====== Data under study
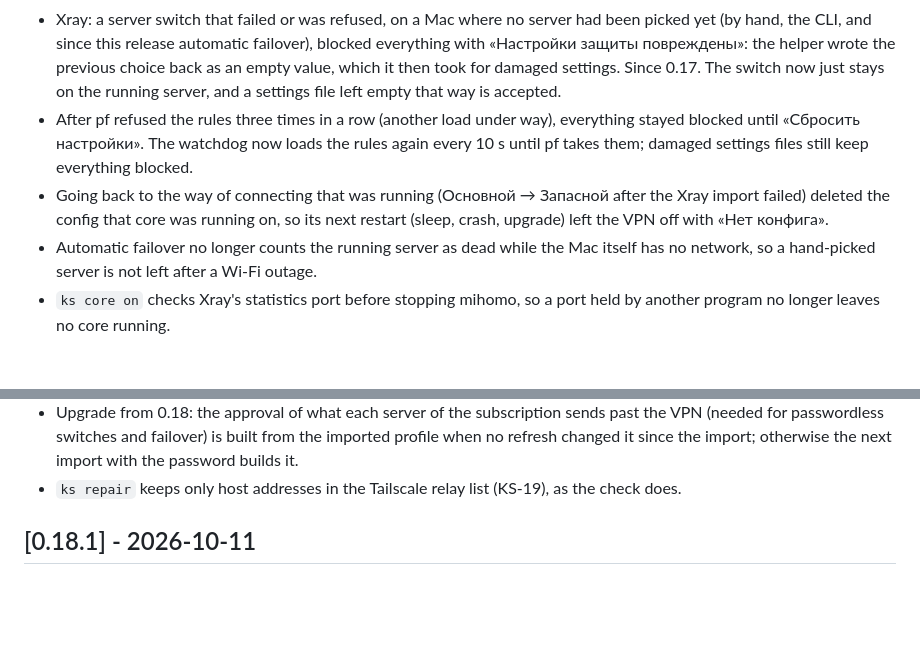
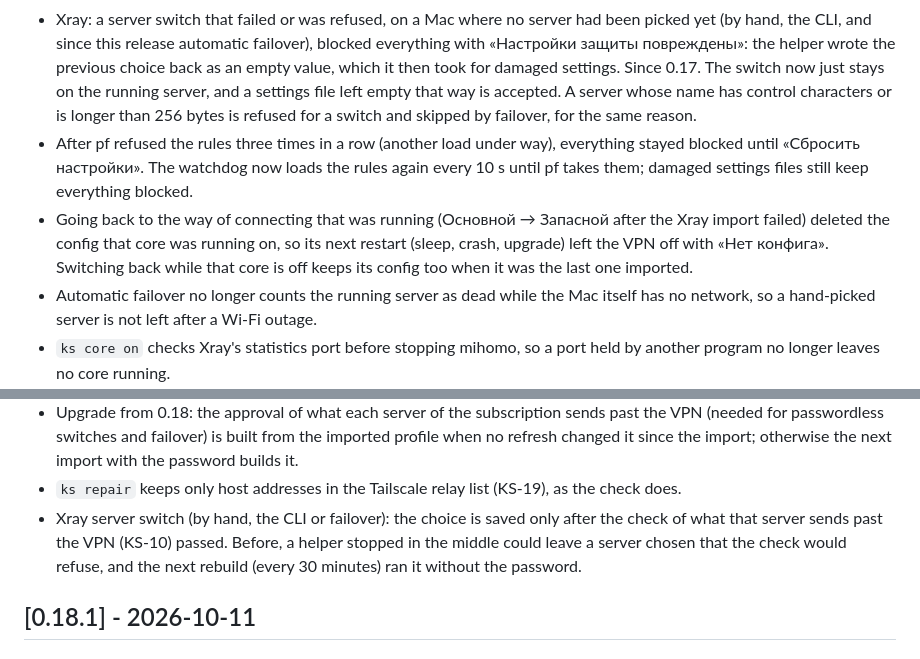
Before and after one commit to lesha19/KillSwitch, a Markdown page: CHANGELOG.md, 2 parts joined by grey strips. Drawn GitHub-style; blank space fills up the shorter version.

Commit message:
Docs: CHANGELOG for the Helper review round 2
Co-Authored-By: Claude Opus 5.5 <noreply@anthropic.com>

```diff
--- a/CHANGELOG.md
+++ b/CHANGELOG.md
@@ -62,13 +62,15 @@ and the project uses [Semantic Versioning](https://semver.org/spec/v2.0.0.html)
   (by hand, the CLI, and since this release automatic failover), blocked everything with
   «Настройки защиты повреждены»: the helper wrote the previous choice back as an empty value, which
   it then took for damaged settings. Since 0.17. The switch now just stays on the running server,
-  and a settings file left empty that way is accepted.
+  and a settings file left empty that way is accepted. A server whose name has control characters
+  or is longer than 256 bytes is refused for a switch and skipped by failover, for the same reason.
 - After pf refused the rules three times in a row (another load under way), everything stayed
   blocked until «Сбросить настройки». The watchdog now loads the rules again every 10 s until pf
   takes them; damaged settings files still keep everything blocked.
 - Going back to the way of connecting that was running (Основной → Запасной after the Xray import
   failed) deleted the config that core was running on, so its next restart (sleep, crash,
-  upgrade) left the VPN off with «Нет конфига».
+  upgrade) left the VPN off with «Нет конфига». Switching back while that core is off keeps its
+  config too when it was the last one imported.
 - Automatic failover no longer counts the running server as dead while the Mac itself has no
   network, so a hand-picked server is not left after a Wi‑Fi outage.
 - `ks core on` checks Xray's statistics port before stopping mihomo, so a port held by another
@@ -142,6 +144,10 @@ and the project uses [Semantic Versioning](https://semver.org/spec/v2.0.0.html)
   (needed for passwordless switches and failover) is built from the imported profile when no
   refresh changed it since the import; otherwise the next import with the password builds it.
 - `ks repair` keeps only host addresses in the Tailscale relay list (KS-19), as the check does.
+- Xray server switch (by hand, the CLI or failover): the choice is saved only after the check of
+  what that server sends past the VPN (KS-10) passed. Before, a helper stopped in the middle could
+  leave a server chosen that the check would refuse, and the next rebuild (every 30 minutes) ran it
+  without the password.
 
 ## [0.18.1] - 2026-10-11
 
```
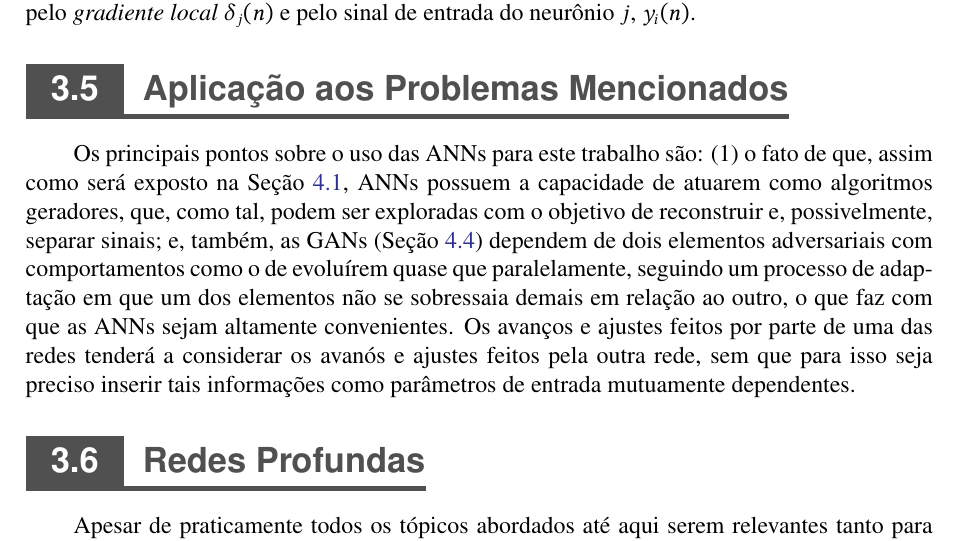
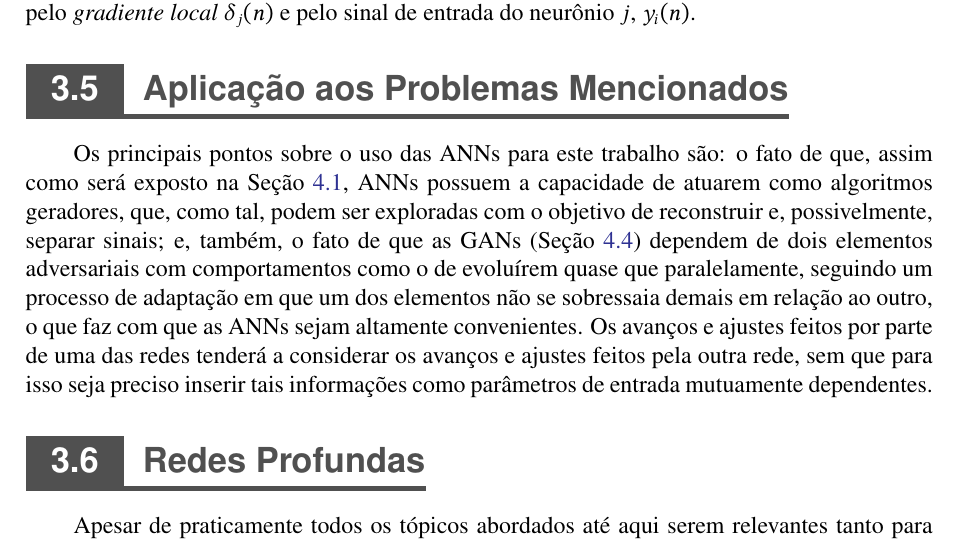
Before and after one commit to titocaco/mestrado, a LaTeX thesis (main.tex, which reads ann.tex): part of page 61 of 91, cut so that both start at the same text. Compiled offline with pdfLaTeX.

Commit message:
Correções no texto sobre aplicações aos problemas

```diff
--- a/ann.tex
+++ b/ann.tex
@@ -529,7 +529,7 @@ Assim, utilizando-se a \textit{regra delta}, os ajustes de treinamento da rede p
 \section{Aplicação aos Problemas Mencionados}
 \label{sec:ann_application_mentioned_problem}
 
-Os principais pontos sobre o uso das ANNs para este trabalho são: (1) o fato de que, assim como será exposto na Seção \ref{sec:gan_nn_as_generative_model}, ANNs possuem a capacidade de atuarem como algoritmos geradores, que, como tal, podem ser exploradas com o objetivo de reconstruir e, possivelmente, separar sinais; e, também, as GANs (Seção \ref{sec:gan_gan}) dependem de dois elementos adversariais com comportamentos como o de evoluírem quase que paralelamente, seguindo um processo de adaptação em que um dos elementos não se sobressaia demais em relação ao outro, o que faz com que as ANNs sejam altamente convenientes. Os avanços e ajustes feitos por parte de uma das redes tenderá a considerar os avanós e ajustes feitos pela outra rede, sem que para isso seja preciso inserir tais informações como parâmetros de entrada mutuamente dependentes.
+Os principais pontos sobre o uso das ANNs para este trabalho são: o fato de que, assim como será exposto na Seção \ref{sec:gan_nn_as_generative_model}, ANNs possuem a capacidade de atuarem como algoritmos geradores, que, como tal, podem ser exploradas com o objetivo de reconstruir e, possivelmente, separar sinais; e, também, o fato de que as GANs (Seção \ref{sec:gan_gan}) dependem de dois elementos adversariais com comportamentos como o de evoluírem quase que paralelamente, seguindo um processo de adaptação em que um dos elementos não se sobressaia demais em relação ao outro, o que faz com que as ANNs sejam altamente convenientes. Os avanços e ajustes feitos por parte de uma das redes tenderá a considerar os avanços e ajustes feitos pela outra rede, sem que para isso seja preciso inserir tais informações como parâmetros de entrada mutuamente dependentes.
 
 
 %   ---------------------------
```
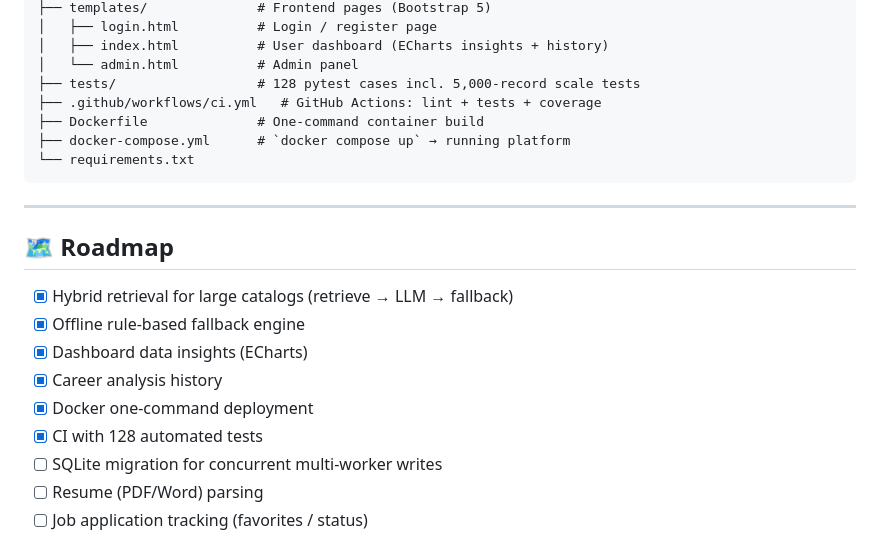
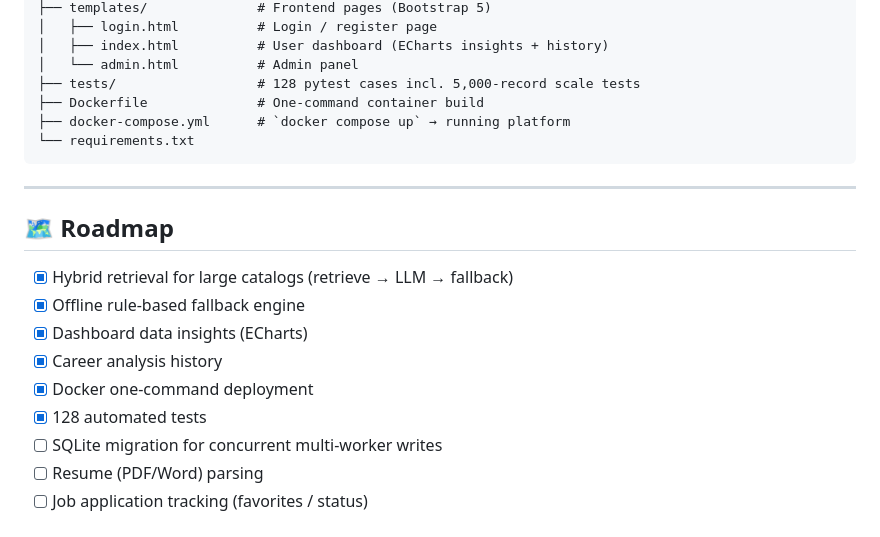
Before and after one commit to NoahIsARider/ZhituCareer, a Markdown page: README.md, the part around the change. GitHub-like rendering.

```diff
--- a/README.md
+++ b/README.md
@@ -196,7 +196,6 @@ ZhituCareer/
 │   ├── index.html          # User dashboard (ECharts insights + history)
 │   └── admin.html          # Admin panel
 ├── tests/                  # 128 pytest cases incl. 5,000-record scale tests
-├── .github/workflows/ci.yml   # GitHub Actions: lint + tests + coverage
 ├── Dockerfile              # One-command container build
 ├── docker-compose.yml      # `docker compose up` → running platform
 └── requirements.txt
@@ -211,7 +210,7 @@ ZhituCareer/
 - [x] Dashboard data insights (ECharts)
 - [x] Career analysis history
 - [x] Docker one-command deployment
-- [x] CI with 128 automated tests
+- [x] 128 automated tests
 - [ ] SQLite migration for concurrent multi-worker writes
 - [ ] Resume (PDF/Word) parsing
 - [ ] Job application tracking (favorites / status)
```
Also changed, not shown: README.zh-CN.md (+1 -3 lines).
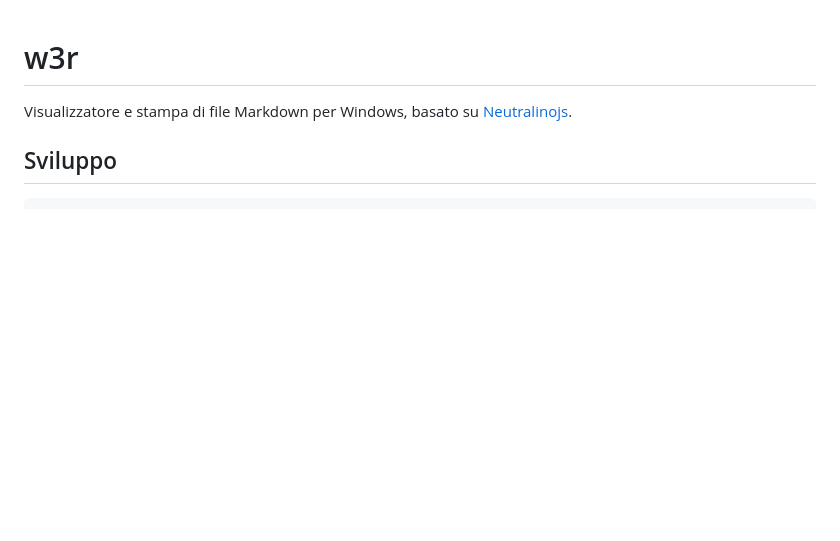
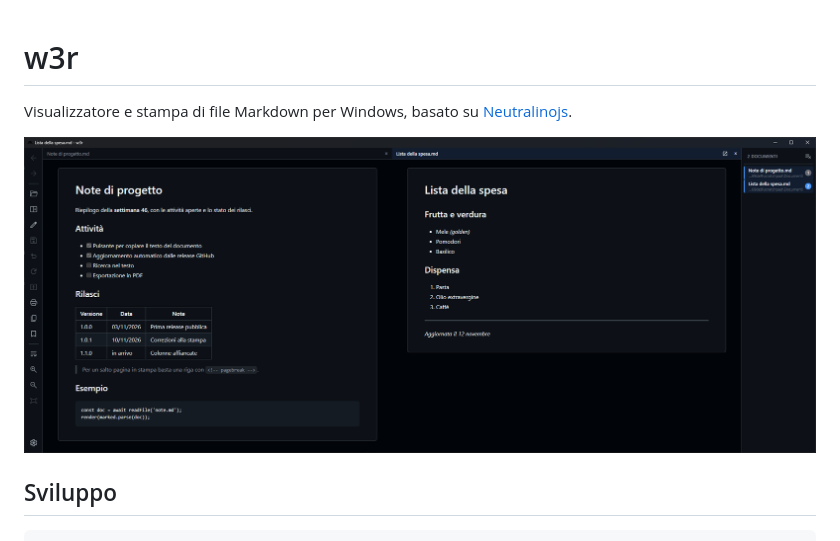
Before and after one commit to leolmi/w3r, a Markdown page: README.md, the part around the change. Rendered like a GitHub page; pictures changed too: docs/screenshot.png (added); blank space fills up the shorter version.

```diff
--- a/README.md
+++ b/README.md
@@ -1,6 +1,8 @@
 # w3r
 
 Visualizzatore e stampa di file Markdown per Windows, basato su [Neutralinojs](https://neutralino.js.org).
+
+![w3r con due documenti aperti in colonne affiancate](docs/screenshot.png)
 
 ## Sviluppo
 
```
============
* **What is required**
Which lines hold the word "left"? Return all of them from the records above.

* **Output**
-  and a settings file left empty that way is accepted.
+  and a settings file left empty that way is accepted. A server whose name has control characters
-  upgrade) left the VPN off with «Нет конфига».
+  upgrade) left the VPN off with «Нет конфига». Switching back while that core is off keeps its
   network, so a hand-picked server is not left after a Wi‑Fi outage.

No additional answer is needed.